The sticking point in weight lifting
The “sticking point” in weightlifting represents the point in the movement where there is a disproportionate increase in difficulty that often results in compensation and lift failure. Understanding the various biomechanical and physiological factors that lead to sticking points has a significant role in injury prevention and strength rehabilitation. For this reason, the authors of the present study sought to consolidate our current understanding on three benchmark exercises: the deadlift, bench press and squat.
Overall, it was shown that when comparing muscle activity across individuals, there was no significant change in the electromyographic (EMG) patterns around the sticking points. Furthermore, the location of the sticking point varied significantly within the individual movements and depended largely on the different mechanics and lifting styles (for instance conventional deadlift versus sumo deadlift).
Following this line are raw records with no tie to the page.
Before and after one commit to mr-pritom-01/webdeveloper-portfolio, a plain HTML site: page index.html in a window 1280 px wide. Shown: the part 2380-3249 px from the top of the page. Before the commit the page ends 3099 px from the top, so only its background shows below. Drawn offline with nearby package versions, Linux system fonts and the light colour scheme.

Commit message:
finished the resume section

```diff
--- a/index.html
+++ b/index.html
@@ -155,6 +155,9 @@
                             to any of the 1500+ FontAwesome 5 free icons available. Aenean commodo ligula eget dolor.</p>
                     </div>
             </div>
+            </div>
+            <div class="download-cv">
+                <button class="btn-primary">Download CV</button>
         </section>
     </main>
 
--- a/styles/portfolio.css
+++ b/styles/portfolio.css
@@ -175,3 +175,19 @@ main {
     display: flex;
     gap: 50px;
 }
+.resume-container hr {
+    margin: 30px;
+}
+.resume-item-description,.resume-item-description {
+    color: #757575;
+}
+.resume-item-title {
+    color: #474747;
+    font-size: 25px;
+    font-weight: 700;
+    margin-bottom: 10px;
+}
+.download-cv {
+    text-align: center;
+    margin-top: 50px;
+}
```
The bench press is a popular movement for enhancing upper extremity strength and size. Lying supine the athlete lowers a bar eccentrically towards the chest followed by concentric contraction of the pectoralii and anterior shoulder musculature. With regards to the literature it was shown that the sticking point was at approximately 30% of the total bar height. The sticking point tended to vary significantly as a result of hand width. Neutral or middle grip resulted in a sticking point that had a further vertical distance from the shoulder joint then wide or narrow grip.
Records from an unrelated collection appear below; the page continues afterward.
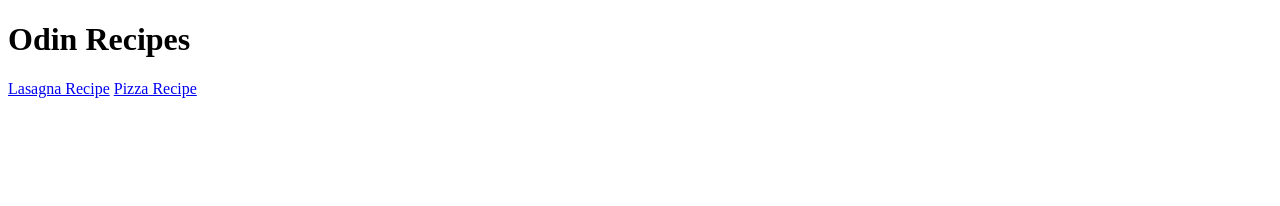
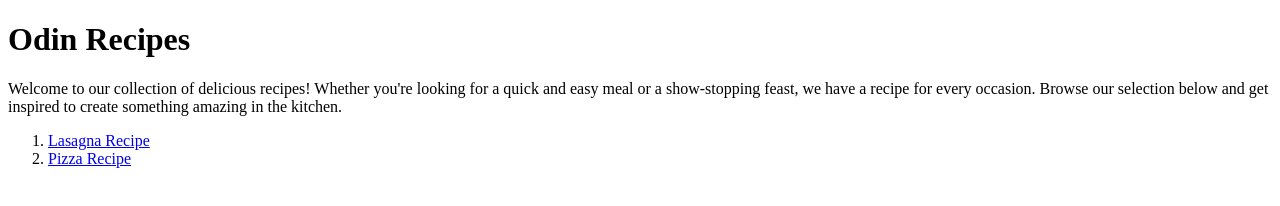
Before and after one commit to Santiago542/odin-recipes, a plain HTML site: page index.html in a window 1280 px wide. Drawn offline with Linux system fonts and the light colour scheme.

Commit message:
Put links to the recipes in a list

```diff
--- a/index.html
+++ b/index.html
@@ -10,9 +10,11 @@
 
 <body>
     <h1>Odin Recipes</h1>
-
-    <a href="recipes/lasagna.html">Lasagna Recipe</a>
-    <a href="recipes/pizza.html">Pizza Recipe</a>
+    <p>Welcome to our collection of delicious recipes! Whether you're looking for a quick and easy meal or a show-stopping feast, we have a recipe for every occasion. Browse our selection below and get inspired to create something amazing in the kitchen.</p>
+    <ol>
+        <li><a href="recipes/lasagna.html">Lasagna Recipe</a></li>
+        <li><a href="recipes/pizza.html">Pizza Recipe</a></li>
+    </ol>
 </body>
 
 </html>
```
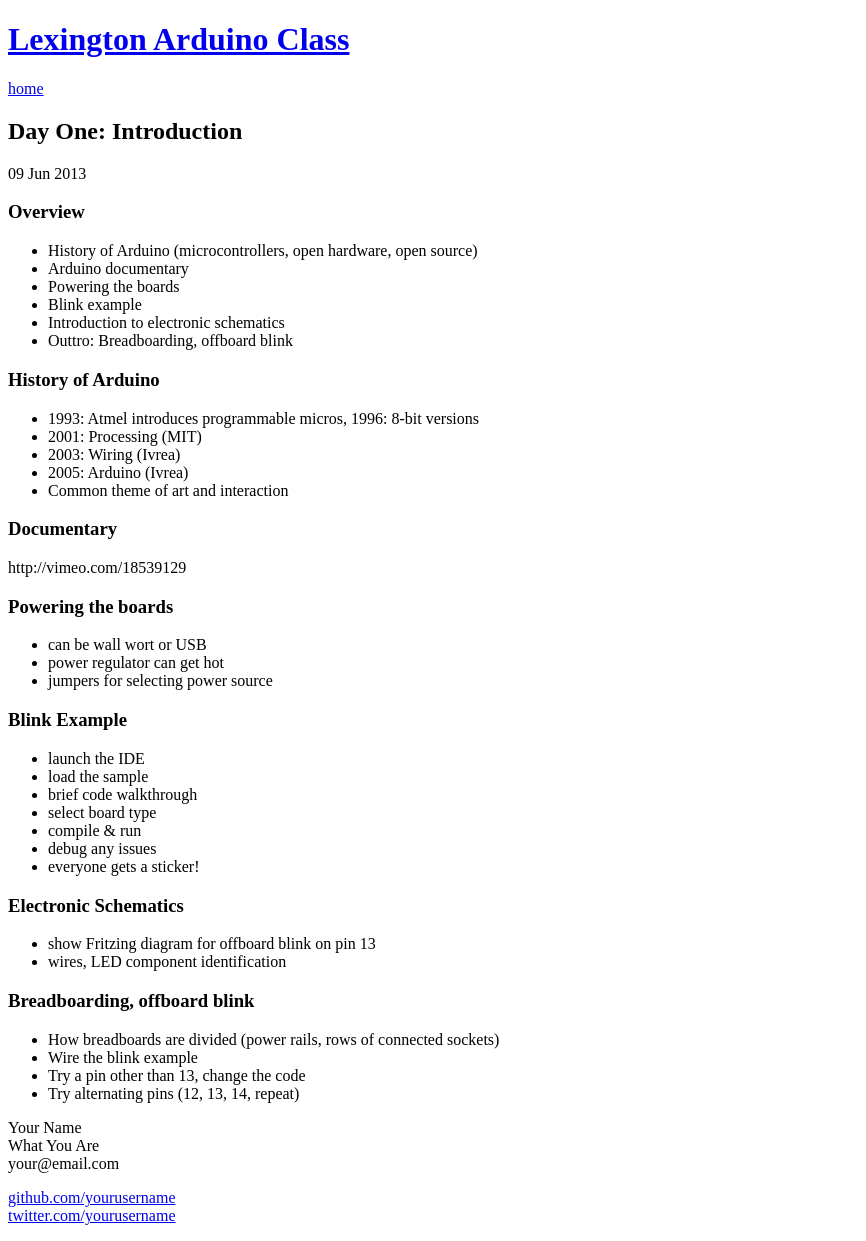
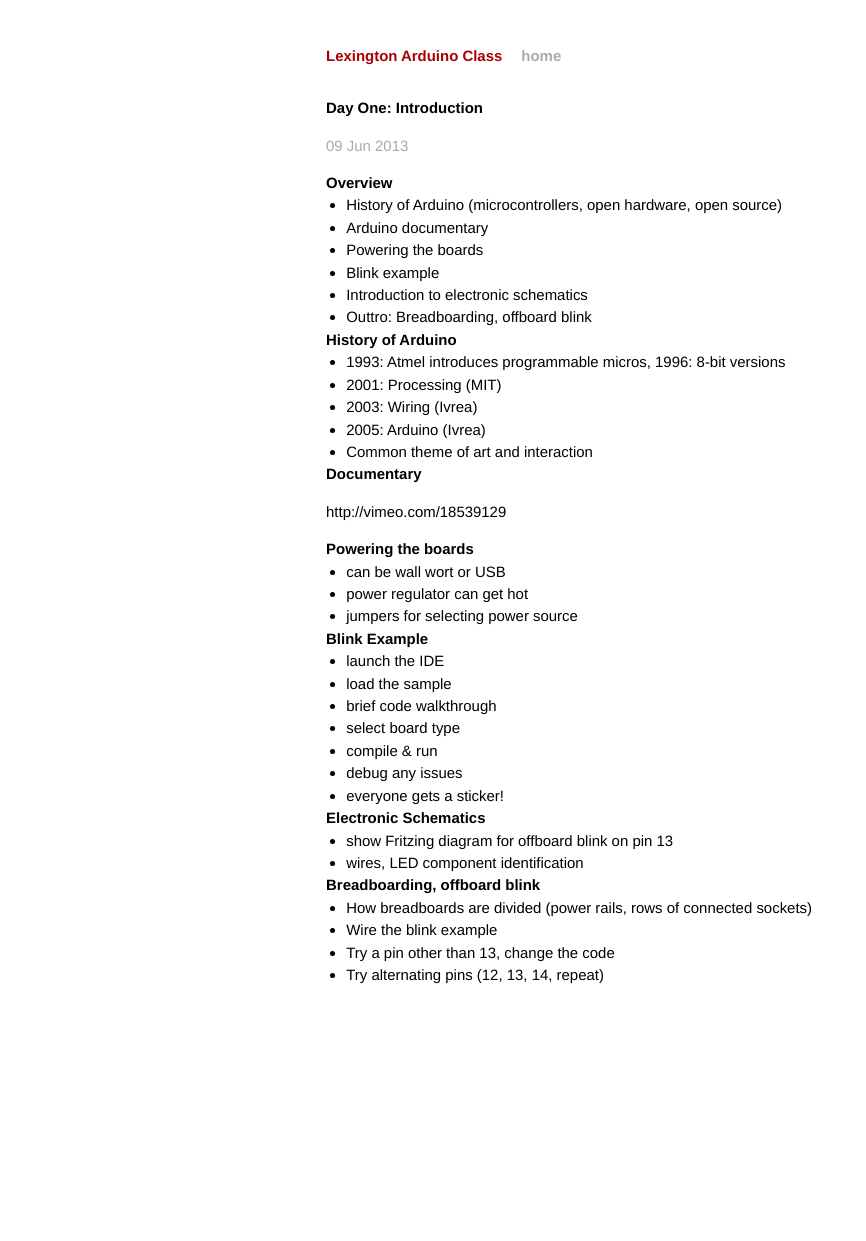
Before and after one commit to collexion/arduinoclass, a Jekyll site: the page built from _posts/2013-06-09-Day-one-introduction.markdown, in a window 1280 px wide. Shown: the whole page, without its empty margins (0-866 px from the left). Built offline with Jekyll 4.4.1, drawn with Linux system fonts in a browser that asks for light colours; after the commit the page ends 987 px from its top, so only the background shows below that.

Commit message:
Css path fix, remove contact from class pages.

```diff
--- a/_layouts/default.html
+++ b/_layouts/default.html
@@ -7,10 +7,10 @@
         <meta name="viewport" content="width=device-width">
 
         <!-- syntax highlighting CSS -->
-        <link rel="stylesheet" href="arduinoclass/css/syntax.css">
+        <link rel="stylesheet" href="/arduinoclass/css/syntax.css">
 
         <!-- Custom CSS -->
-        <link rel="stylesheet" href="arduinoclass/css/main.css">
+        <link rel="stylesheet" href="/arduinoclass/css/main.css">
 
     </head>
     <body>
@@ -24,21 +24,6 @@
 
                 {{ content }}
 
-            <div class="footer">
-              <div class="contact">
-                <p>
-                  Your Name<br />
-                  What You Are<br />
-                  your@email.com
-                </p>
-              </div>
-              <div class="contact">
-                <p>
-                  <a href="http://github.com/yourusername/">github.com/yourusername</a><br />
-                  <a href="http://twitter.com/yourusername/">twitter.com/yourusername</a><br />
-                </p>
-              </div>
-            </div>
           </div>
         </div> <!-- /container -->
 
```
The squat is an extensively studied movement that requires synergistic hip and knee flexion during eccentric descent, followed by concentric extension of the hips and knees during ascent. The sticking point was consistently (among several studies) shown to occur at an angle of thirty degrees relative to the ground. Furthermore, one study showed that there was greater variation (5-6 degrees) amongst the different lifting parameters (wide, neutral and narrow stance) than across all groups (2 degrees).
The deadlift is a complex movement requiring triple extension (hips, knee and thoracolumbar spine) often incorporated to promote gross strength and hypertrophy of the back musculature. The mean sticking point was shown to occur at an angle of sixty degrees (relative to the ground), emphasizing the importance of hip extension. Interestingly, a study has found that the sticking point does not occur at the “weakest” point of the lift. By investigating the isometric force outputs in various positions, it was shown that 3400N was exerted when lifting from the ground, followed by 4100N at knee height and 4900N at lock out.
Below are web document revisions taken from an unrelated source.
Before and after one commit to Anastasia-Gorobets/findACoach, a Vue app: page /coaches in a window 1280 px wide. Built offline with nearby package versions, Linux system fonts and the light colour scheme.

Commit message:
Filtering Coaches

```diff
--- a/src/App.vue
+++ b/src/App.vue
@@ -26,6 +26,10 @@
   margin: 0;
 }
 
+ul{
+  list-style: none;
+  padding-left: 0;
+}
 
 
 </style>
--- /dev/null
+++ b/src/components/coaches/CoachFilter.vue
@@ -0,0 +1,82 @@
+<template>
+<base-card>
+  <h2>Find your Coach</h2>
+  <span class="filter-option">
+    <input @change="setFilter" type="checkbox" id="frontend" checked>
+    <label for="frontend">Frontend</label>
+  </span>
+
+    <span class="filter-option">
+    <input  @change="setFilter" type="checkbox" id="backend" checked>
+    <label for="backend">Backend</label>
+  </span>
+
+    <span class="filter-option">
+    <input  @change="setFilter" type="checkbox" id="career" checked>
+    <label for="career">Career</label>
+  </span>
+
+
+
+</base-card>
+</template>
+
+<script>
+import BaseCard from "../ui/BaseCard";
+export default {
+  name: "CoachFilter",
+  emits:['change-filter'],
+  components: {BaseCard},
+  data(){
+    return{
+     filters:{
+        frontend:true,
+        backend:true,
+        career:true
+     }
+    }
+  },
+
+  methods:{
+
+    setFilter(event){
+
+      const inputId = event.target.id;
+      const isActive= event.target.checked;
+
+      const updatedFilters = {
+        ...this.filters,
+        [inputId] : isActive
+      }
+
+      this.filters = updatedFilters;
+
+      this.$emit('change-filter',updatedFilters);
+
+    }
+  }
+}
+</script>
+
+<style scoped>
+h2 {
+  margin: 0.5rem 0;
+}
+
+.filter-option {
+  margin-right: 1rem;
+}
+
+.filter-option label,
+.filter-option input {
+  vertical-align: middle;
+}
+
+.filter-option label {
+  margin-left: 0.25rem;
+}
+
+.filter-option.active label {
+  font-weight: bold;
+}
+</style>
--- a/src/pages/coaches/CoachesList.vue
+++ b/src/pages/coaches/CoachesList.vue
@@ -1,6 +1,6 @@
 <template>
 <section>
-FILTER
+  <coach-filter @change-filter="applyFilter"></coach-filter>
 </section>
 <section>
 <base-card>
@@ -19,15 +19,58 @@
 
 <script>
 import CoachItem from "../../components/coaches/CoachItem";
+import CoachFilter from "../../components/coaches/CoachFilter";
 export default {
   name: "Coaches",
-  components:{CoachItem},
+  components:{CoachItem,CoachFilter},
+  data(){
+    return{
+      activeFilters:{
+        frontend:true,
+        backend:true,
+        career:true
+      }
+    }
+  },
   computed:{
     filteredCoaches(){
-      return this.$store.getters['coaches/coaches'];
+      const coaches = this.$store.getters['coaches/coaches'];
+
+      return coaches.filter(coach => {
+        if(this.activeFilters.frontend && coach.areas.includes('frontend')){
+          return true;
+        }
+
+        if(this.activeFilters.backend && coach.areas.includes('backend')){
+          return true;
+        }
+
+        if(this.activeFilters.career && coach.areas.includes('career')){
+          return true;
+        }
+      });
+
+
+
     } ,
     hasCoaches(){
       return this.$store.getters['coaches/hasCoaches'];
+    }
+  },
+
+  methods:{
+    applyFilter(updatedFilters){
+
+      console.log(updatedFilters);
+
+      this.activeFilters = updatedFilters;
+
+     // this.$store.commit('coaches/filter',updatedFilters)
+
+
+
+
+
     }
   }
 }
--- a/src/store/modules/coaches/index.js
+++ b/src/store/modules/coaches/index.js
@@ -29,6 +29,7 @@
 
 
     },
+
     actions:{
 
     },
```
In conclusion, the authors used an observational review approach to consolidate our current understanding of the sticking point within the deadlift, bench press and squat. By shedding light into the biomechanical and physiological limitations of these lifts it helps clinicians approach programming and rehabilitation in weightlifting populations.
> From: Kompf et al., Sports Med (2016) (Epub ahead of print). All rights reserved to The Author(s). Click here for the Pubmed summary.